** Input records **

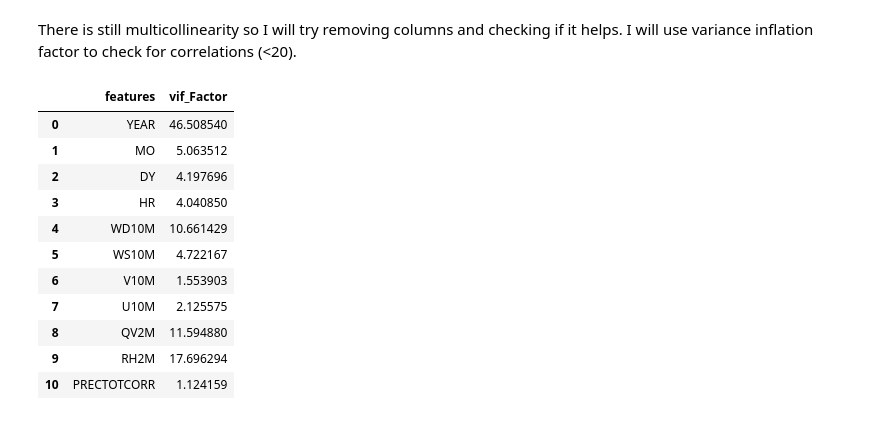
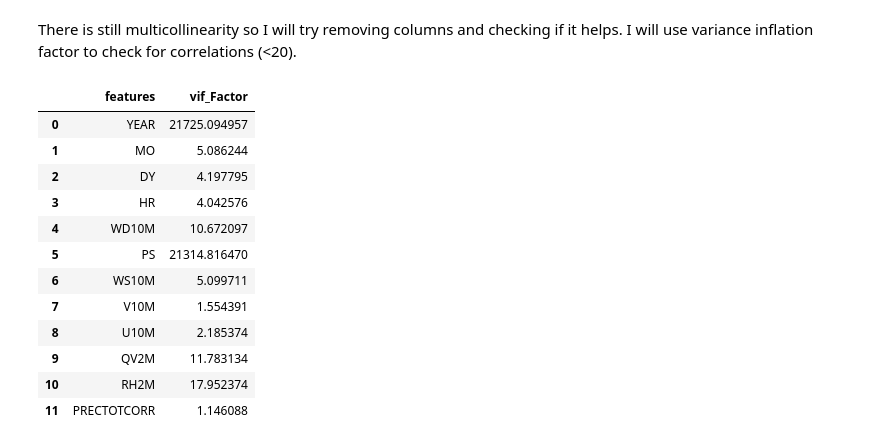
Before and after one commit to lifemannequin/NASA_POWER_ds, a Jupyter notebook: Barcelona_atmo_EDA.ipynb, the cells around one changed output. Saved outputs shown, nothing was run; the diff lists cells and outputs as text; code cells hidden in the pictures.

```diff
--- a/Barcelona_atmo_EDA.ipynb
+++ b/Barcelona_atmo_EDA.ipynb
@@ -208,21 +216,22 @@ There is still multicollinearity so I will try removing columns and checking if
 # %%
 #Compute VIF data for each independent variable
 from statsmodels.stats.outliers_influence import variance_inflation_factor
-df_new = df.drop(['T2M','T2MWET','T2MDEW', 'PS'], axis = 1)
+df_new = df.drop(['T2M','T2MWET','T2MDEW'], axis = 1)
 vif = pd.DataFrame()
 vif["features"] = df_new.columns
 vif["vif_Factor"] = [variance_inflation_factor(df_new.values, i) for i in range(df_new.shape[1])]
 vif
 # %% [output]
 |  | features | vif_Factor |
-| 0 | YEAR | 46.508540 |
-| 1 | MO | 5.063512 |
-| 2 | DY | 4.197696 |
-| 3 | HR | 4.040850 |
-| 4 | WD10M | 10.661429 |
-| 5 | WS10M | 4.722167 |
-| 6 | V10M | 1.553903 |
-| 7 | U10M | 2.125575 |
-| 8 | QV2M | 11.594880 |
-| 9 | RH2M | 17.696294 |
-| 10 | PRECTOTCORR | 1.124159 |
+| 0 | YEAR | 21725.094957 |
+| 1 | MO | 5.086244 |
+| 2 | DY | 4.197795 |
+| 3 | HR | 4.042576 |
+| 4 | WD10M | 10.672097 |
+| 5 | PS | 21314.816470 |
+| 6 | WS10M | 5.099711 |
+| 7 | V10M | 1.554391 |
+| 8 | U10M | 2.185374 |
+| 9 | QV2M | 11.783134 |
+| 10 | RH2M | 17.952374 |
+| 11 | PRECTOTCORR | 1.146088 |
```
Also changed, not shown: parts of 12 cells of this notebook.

** What you should do **
Leaving the pictures out, set down all of the data again exactly.

** Expected answer **
Before and after one commit to lifemannequin/NASA_POWER_ds, a Jupyter notebook: Barcelona_atmo_EDA.ipynb, the cells around one changed output. Saved outputs shown, nothing was run; the diff lists cells and outputs as text; code cells hidden in the pictures.

```diff
--- a/Barcelona_atmo_EDA.ipynb
+++ b/Barcelona_atmo_EDA.ipynb
@@ -208,21 +216,22 @@ There is still multicollinearity so I will try removing columns and checking if
 # %%
 #Compute VIF data for each independent variable
 from statsmodels.stats.outliers_influence import variance_inflation_factor
-df_new = df.drop(['T2M','T2MWET','T2MDEW', 'PS'], axis = 1)
+df_new = df.drop(['T2M','T2MWET','T2MDEW'], axis = 1)
 vif = pd.DataFrame()
 vif["features"] = df_new.columns
 vif["vif_Factor"] = [variance_inflation_factor(df_new.values, i) for i in range(df_new.shape[1])]
 vif
 # %% [output]
 |  | features | vif_Factor |
-| 0 | YEAR | 46.508540 |
-| 1 | MO | 5.063512 |
-| 2 | DY | 4.197696 |
-| 3 | HR | 4.040850 |
-| 4 | WD10M | 10.661429 |
-| 5 | WS10M | 4.722167 |
-| 6 | V10M | 1.553903 |
-| 7 | U10M | 2.125575 |
-| 8 | QV2M | 11.594880 |
-| 9 | RH2M | 17.696294 |
-| 10 | PRECTOTCORR | 1.124159 |
+| 0 | YEAR | 21725.094957 |
+| 1 | MO | 5.086244 |
+| 2 | DY | 4.197795 |
+| 3 | HR | 4.042576 |
+| 4 | WD10M | 10.672097 |
+| 5 | PS | 21314.816470 |
+| 6 | WS10M | 5.099711 |
+| 7 | V10M | 1.554391 |
+| 8 | U10M | 2.185374 |
+| 9 | QV2M | 11.783134 |
+| 10 | RH2M | 17.952374 |
+| 11 | PRECTOTCORR | 1.146088 |
```
Also changed, not shown: parts of 12 cells of this notebook.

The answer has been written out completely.